Pure terror and grief gripped the bystanders at the fire and the victims' family members.
Thousands of people, who had crushed in from Broadway and Washington Square and were screaming with horror at what they saw...
Fire chiefs and officials were shocked and helpless at the scene. Firefighters attempted to catch women jumping from the building, only to witness their deaths as they tore through the safety nets. Many said this was the worst disaster they had ever witnessed. Others predicted a tragedy like this would occur. Charred and broken bodies were taken to the morgue. Once it was full, the corpses were sent to Charities Pier to be identified.
At the sight of the bodies the crowd broke into fresh weeping and screaming, each seeming to see in the charred and often unrecognizable remains of a loved one.
On April 25, 1911 the International Ladies' Garment Workers' Union organized a funeral procession to honor the victims. On that rainy day, 120,000 people marched in the parade as 300,000 more lined the sidewalks.
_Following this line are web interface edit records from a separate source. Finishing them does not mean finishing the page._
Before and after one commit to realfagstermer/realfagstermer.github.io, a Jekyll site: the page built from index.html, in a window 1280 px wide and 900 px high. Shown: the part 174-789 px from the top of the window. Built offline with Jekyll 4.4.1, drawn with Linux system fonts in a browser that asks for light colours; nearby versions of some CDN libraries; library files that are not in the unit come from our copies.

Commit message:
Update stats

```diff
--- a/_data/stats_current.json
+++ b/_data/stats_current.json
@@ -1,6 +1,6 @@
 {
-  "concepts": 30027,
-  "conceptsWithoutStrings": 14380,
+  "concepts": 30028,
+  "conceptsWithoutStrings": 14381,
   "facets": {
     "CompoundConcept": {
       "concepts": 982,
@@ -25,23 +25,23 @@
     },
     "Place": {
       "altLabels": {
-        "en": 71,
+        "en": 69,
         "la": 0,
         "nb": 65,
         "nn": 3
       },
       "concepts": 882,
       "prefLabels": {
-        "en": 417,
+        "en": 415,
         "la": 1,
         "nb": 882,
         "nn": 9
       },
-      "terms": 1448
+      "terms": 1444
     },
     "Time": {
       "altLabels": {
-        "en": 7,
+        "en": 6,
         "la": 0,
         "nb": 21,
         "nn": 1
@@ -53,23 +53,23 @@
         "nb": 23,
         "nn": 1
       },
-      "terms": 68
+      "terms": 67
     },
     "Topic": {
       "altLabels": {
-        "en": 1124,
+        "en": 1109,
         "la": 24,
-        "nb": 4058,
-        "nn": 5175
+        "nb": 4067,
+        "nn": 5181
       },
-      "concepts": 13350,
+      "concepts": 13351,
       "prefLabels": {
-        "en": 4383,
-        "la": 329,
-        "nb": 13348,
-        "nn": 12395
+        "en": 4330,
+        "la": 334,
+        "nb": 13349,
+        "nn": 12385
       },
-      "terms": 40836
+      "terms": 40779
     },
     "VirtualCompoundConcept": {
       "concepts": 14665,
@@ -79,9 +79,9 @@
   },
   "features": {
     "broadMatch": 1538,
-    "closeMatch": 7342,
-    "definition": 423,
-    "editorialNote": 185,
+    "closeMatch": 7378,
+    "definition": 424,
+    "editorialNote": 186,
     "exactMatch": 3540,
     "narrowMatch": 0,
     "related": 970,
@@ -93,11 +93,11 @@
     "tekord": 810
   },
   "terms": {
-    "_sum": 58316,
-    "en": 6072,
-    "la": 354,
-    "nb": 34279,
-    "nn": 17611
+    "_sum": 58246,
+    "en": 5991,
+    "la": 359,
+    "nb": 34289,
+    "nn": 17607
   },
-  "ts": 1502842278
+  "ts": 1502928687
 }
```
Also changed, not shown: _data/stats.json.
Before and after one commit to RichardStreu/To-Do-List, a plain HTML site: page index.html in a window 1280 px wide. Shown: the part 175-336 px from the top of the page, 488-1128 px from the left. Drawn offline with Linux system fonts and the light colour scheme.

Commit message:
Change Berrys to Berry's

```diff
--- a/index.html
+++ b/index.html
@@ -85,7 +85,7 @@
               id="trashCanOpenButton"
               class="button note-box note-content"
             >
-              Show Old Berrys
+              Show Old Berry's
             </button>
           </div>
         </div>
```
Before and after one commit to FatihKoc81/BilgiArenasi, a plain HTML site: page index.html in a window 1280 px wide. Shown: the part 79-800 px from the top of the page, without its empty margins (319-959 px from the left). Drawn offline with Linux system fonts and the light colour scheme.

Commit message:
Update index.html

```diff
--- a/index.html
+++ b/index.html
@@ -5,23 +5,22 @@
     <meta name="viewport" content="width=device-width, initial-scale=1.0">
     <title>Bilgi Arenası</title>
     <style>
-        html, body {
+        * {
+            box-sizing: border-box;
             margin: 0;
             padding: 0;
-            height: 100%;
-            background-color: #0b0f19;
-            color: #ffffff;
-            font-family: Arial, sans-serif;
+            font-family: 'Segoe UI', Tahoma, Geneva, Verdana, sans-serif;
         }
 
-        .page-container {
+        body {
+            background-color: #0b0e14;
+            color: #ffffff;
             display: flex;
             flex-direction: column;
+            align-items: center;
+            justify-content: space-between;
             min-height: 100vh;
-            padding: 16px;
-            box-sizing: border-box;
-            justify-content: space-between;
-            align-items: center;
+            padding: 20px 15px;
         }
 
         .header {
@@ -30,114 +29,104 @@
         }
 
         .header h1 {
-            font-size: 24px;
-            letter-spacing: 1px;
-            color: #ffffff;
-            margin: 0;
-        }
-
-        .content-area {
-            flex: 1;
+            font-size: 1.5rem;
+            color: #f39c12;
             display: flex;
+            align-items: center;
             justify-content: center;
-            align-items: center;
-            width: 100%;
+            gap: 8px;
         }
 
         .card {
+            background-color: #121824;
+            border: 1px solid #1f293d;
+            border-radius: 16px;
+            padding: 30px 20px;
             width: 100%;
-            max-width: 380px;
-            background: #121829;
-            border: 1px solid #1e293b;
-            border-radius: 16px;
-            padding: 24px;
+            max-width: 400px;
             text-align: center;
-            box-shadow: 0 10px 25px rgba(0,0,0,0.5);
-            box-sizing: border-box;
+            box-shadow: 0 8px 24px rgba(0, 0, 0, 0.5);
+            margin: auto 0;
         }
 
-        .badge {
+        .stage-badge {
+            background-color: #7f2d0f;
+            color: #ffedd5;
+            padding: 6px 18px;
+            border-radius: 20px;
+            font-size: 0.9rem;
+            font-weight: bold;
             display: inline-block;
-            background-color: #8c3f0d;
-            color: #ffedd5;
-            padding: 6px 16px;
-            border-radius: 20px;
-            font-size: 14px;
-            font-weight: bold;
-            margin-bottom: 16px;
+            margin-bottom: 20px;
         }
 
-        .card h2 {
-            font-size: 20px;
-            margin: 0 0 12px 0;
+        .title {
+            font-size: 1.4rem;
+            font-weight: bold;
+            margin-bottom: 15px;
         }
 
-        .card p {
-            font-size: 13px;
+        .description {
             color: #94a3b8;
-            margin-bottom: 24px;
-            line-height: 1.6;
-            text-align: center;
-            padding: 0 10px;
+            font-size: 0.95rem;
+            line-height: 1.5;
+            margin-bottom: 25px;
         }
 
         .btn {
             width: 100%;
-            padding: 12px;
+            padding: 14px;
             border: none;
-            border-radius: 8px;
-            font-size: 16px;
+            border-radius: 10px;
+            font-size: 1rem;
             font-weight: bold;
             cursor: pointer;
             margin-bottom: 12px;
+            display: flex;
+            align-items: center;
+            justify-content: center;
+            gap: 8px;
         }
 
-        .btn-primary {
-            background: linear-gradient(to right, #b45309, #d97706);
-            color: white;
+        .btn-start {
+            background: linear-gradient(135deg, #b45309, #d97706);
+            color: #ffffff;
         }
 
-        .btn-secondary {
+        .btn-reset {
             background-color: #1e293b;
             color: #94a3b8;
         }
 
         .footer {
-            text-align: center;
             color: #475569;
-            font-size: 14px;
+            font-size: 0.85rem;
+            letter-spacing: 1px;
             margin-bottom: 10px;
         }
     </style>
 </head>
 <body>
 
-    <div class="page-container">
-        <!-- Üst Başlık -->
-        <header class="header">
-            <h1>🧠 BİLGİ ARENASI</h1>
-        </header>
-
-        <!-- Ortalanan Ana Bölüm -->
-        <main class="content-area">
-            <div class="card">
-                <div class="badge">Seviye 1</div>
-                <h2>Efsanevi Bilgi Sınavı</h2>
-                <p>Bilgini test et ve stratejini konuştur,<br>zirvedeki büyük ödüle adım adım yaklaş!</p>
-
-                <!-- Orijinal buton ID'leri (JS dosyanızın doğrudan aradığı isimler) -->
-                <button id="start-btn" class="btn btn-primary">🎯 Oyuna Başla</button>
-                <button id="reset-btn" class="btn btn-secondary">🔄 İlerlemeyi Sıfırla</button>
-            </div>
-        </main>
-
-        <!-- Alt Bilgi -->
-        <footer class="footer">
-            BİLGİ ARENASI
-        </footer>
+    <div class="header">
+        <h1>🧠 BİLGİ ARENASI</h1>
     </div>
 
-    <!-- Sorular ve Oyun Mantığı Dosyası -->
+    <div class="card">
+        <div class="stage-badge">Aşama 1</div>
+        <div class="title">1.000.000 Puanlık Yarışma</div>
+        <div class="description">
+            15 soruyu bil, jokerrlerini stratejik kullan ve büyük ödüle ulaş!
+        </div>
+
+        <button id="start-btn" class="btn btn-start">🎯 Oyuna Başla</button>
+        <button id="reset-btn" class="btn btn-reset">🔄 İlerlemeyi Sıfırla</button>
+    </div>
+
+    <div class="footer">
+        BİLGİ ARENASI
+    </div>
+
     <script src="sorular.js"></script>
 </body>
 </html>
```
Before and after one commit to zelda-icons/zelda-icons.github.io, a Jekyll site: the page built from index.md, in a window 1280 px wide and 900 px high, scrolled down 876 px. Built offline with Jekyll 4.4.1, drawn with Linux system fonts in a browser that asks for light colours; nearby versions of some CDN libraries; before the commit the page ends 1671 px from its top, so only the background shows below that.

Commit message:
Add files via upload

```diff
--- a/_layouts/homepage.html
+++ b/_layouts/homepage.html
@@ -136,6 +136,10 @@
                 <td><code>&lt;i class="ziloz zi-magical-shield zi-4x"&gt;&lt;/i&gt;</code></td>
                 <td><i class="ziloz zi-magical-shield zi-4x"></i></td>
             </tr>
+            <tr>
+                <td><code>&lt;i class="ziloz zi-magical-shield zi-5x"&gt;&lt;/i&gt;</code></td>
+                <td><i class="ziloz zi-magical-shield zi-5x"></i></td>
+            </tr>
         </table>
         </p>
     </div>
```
The city was in mourning and despair but was fervent for change.